Did anyone ever tell you that you look like a young and more gay dennis leary?
When I started watching this flick my first thought was, something really bad is going to happen—everything is going too well for this gay couple and their son. Sure enough, In the Family tells the tale of incredible loss and the personal strength it takes to get through the hard times.
The plot starts with two dads, Cody (Trevor St. John) and Joey (Patrick Wang), who are happily raising a six-year-old son, Chip (Sebastian Banes), in a seemingly constant state of bliss. Then one day their world is shattered when Cody is killed in a car accident and the battle between the deceased’s family and Joey over custody of Chip begins.
At first it is hard to decipher why Cody’s family members don’t come to some amiable result with Joey. It’s tricky because the disdain for Joey’s gayness is never openly discussed, but it’s obvious the underlying force beneath the conflict.
Everyone’s unyielding moral fiber fuels their motives. Implied hatred and shock-induced decisions become the fallout of the family’s relationship. False and real hope surface throughout in strong doses as we are manipulated into thinking one-sidedly and rooting for Joey.
Along the way we watch scenes from Cody and Joey’s life via flashbacks. The acting is all good and, with a deft hand, director Wang carries both his performance and the film in a constant state of believability. The father and son scenes here are touching.
But the low key dragging scenes, critical to that overwhelming feeling of agony, sometimes detract rather than enhance. The short scenes tell a big story and Wang should stick with more of them.
This leads me to my biggest gripe about Family: it’s too long, nearly three hours (that’s like Benjamin Button long). I’m sure it felt necessary for writer/director/star Wang to leave everything to view and nothing scattered on the editing floor, but the result is overkill.
I can appreciate long takes and slow moving, thought provoking material as much as the next art creep, but here it becomes clear from the get-go where the story is going and thus becomes unnecessary to witness a lot of the interactions.
This is not to say the movie is without merit. It is a very cool take on a very topical subject. All the acting from virtual unknowns is excellent, especially Wang’s own thespian talents. He created a believable ambiance to this entire flick from the grieving to the coping to the end result. And, finally, the writing is intelligent, distinct and intuitive. All the characters gel one way or another with each other almost like we are viewing a documentary.
But the most glorious feat in this film is the depiction of Joey’s dilemma. He confronts a threefold heaping of bigotry—he’s gay, Asian and has a Tennessee accent. Talk about a super minority.

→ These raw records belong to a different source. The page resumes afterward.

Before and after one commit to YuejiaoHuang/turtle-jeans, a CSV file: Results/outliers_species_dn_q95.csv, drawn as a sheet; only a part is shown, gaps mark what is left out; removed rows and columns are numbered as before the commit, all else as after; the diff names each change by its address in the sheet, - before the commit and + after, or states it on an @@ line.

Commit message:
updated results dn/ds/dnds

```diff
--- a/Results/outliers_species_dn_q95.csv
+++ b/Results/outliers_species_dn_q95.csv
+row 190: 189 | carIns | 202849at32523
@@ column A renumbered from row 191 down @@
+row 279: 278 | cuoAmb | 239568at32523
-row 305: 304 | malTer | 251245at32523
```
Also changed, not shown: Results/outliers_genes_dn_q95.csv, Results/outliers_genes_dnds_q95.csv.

At times Family is shot like Sling Blade and other times it resembles a film by the Duplass Brothers. A distracting filmmaking technique used is close-ups on one person while another person talks off camera. That’s okay once, but this method is employed too many times. It worked in Carnal Knowledge, but not here.

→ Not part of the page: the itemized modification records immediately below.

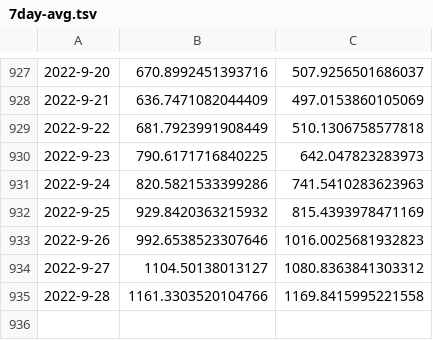
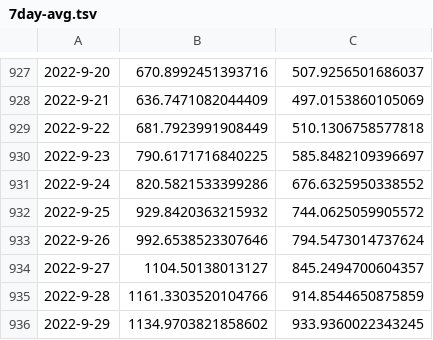
Before and after one commit to KieferO/mwra_scrape, a TSV file: 7day-avg.tsv, drawn as a sheet; only a part is shown, gaps mark what is left out; the diff names each change by its address in the sheet, - before the commit and + after, or states it on an @@ line.

Commit message:
Data now current as of MWRAData20221001-data.pdf
This new bulitin updated several data that had been previously released.
Both the 7 day average and the raw data has been updated as of this
revision.

```diff
--- a/7day-avg.tsv
+++ b/7day-avg.tsv
-C930: 642.047823283973
+C930: 585.8482109396697
-C931: 741.5410283623963
+C931: 676.6325950338552
-C932: 815.4393978471169
+C932: 744.0625059905572
-C933: 1016.0025681932823
+C933: 794.5473014737624
-C934: 1080.8363841303312
+C934: 845.2494700604357
-C935: 1169.8415995221558
+C935: 914.8544650875859
+row 936: 2022-9-29 | 1134.9703821858602 | 933.9360022343245
```
Also changed, not shown: MWRAData.tsv.
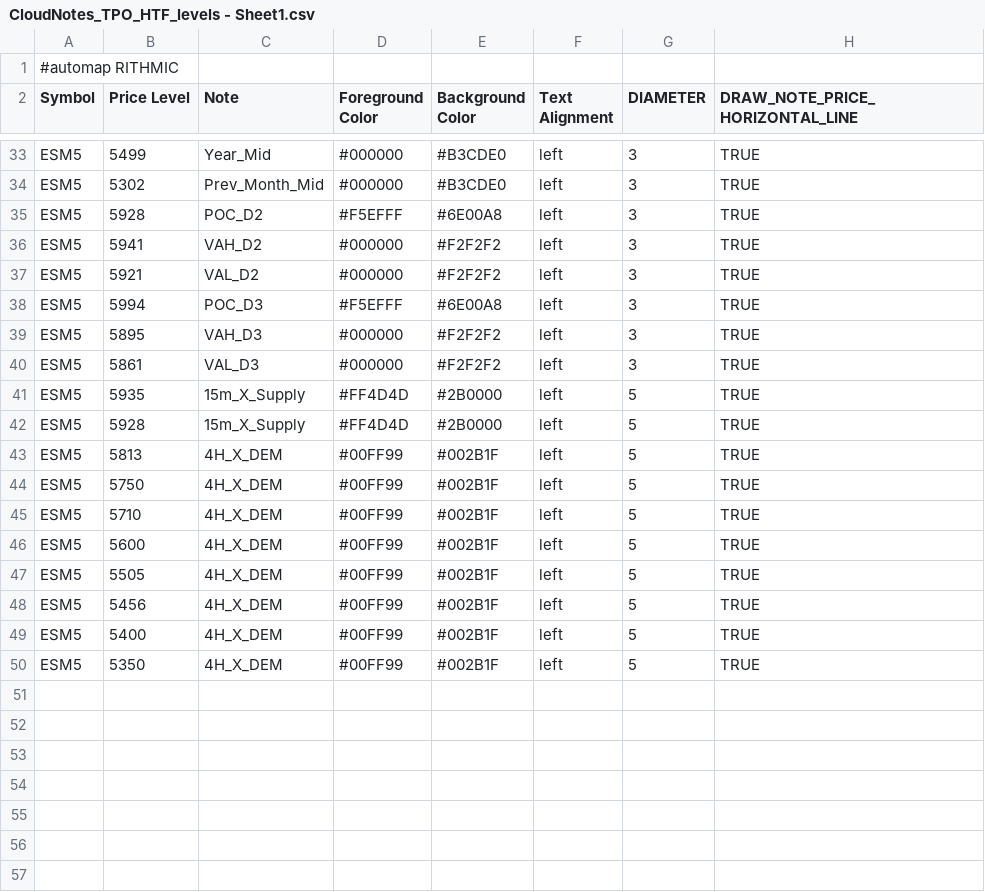
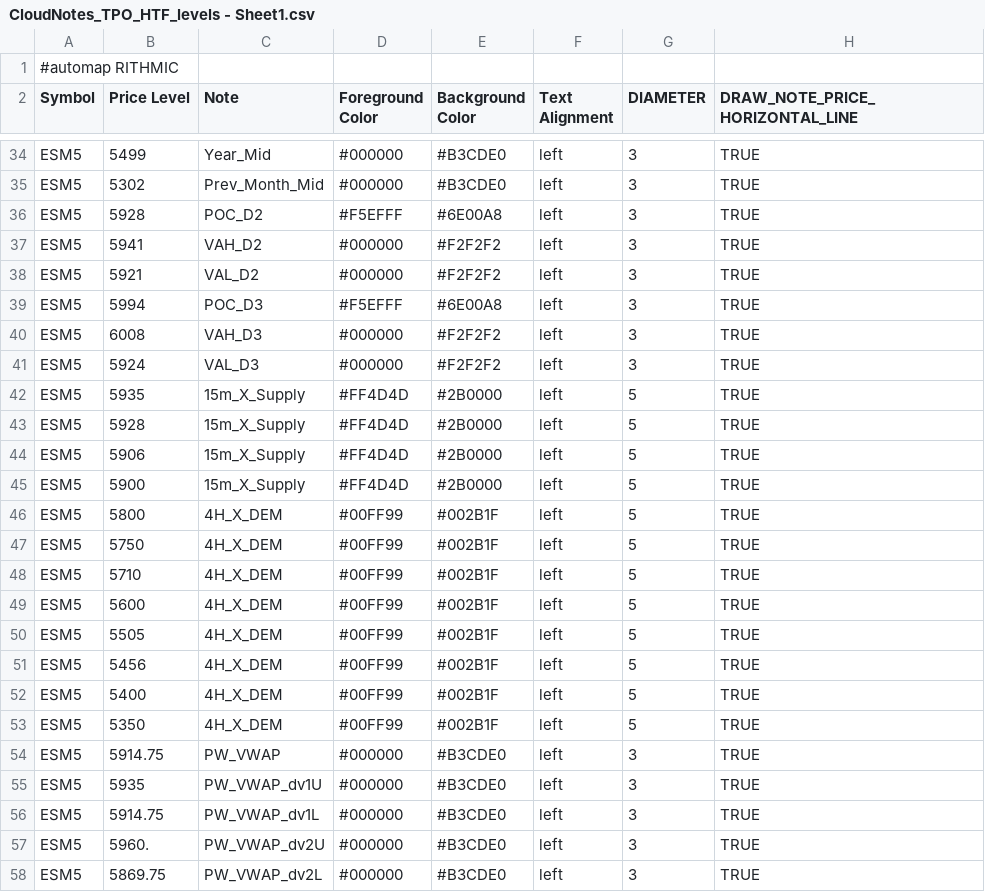
Before and after one commit to Ghostz-Of-Moar/Bookmap_NOTES, a CSV file: CloudNotes_TPO_HTF_levels - Sheet1.csv, drawn as a sheet; only a part is shown, gaps mark what is left out; the diff covers the shown part only.

Commit message:
Update CloudNotes_TPO_HTF_levels - Sheet1.csv
update_mon 6/2

```diff
--- a/CloudNotes_TPO_HTF_levels - Sheet1.csv
+++ b/CloudNotes_TPO_HTF_levels - Sheet1.csv
@@ -38,7 +39,9 @@ ESM5,5921,VAL_D2,#000000,#F2F2F2,left,3,TRUE
 ESM5,5994,POC_D3,#F5EFFF,#6E00A8,left,3,TRUE
-ESM5,5895,VAH_D3,#000000,#F2F2F2,left,3,TRUE
-ESM5,5861,VAL_D3,#000000,#F2F2F2,left,3,TRUE
+ESM5,6008,VAH_D3,#000000,#F2F2F2,left,3,TRUE
+ESM5,5924,VAL_D3,#000000,#F2F2F2,left,3,TRUE
 ESM5,5935,15m_X_Supply,#FF4D4D,#2B0000,left,5,TRUE
 ESM5,5928,15m_X_Supply,#FF4D4D,#2B0000,left,5,TRUE
-ESM5,5813,4H_X_DEM,#00FF99,#002B1F,left,5,TRUE
+ESM5,5906,15m_X_Supply,#FF4D4D,#2B0000,left,5,TRUE
+ESM5,5900,15m_X_Supply,#FF4D4D,#2B0000,left,5,TRUE
+ESM5,5800,4H_X_DEM,#00FF99,#002B1F,left,5,TRUE
 ESM5,5750,4H_X_DEM,#00FF99,#002B1F,left,5,TRUE
@@ -50 +53,6 @@ ESM5,5400,4H_X_DEM,#00FF99,#002B1F,left,5,TRUE
 ESM5,5350,4H_X_DEM,#00FF99,#002B1F,left,5,TRUE
+ESM5,5914.75,PW_VWAP,#000000,#B3CDE0,left,3,TRUE
+ESM5,5935,PW_VWAP_dv1U,#000000,#B3CDE0,left,3,TRUE
+ESM5,5914.75,PW_VWAP_dv1L,#000000,#B3CDE0,left,3,TRUE
+ESM5,5960.,PW_VWAP_dv2U,#000000,#B3CDE0,left,3,TRUE
+ESM5,5869.75,PW_VWAP_dv2L,#000000,#B3CDE0,left,3,TRUE
```
Also changed, not shown: 1 added row and 18 edited cells elsewhere in this file.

There are some fine moments to be had here. The deposition scene and climax are wrought with very cool things to say about society, love, life, parenting, racial prejudice and bigotry. After Joey states his case in a monologue, we get true humanity seeping out of everyone’s pores.
All in all, this movie ends on a big note of common sense, and that’s a good thing. Still, as meaningful as this flick is, it could easily have fit into last week’s over-indulgence issue.
Don’t get me wrong, I think this is an impressive directing debut. But, although a lot of the fill-in-the-blanks dead air time work to this film’s favor at times, its length allows the viewer to wallow in a different kind of misery altogether.
In the Family
Starring Sebastian Banes,
Patrick Wang, Trevor St. John
Written and Directed by Patrick Wang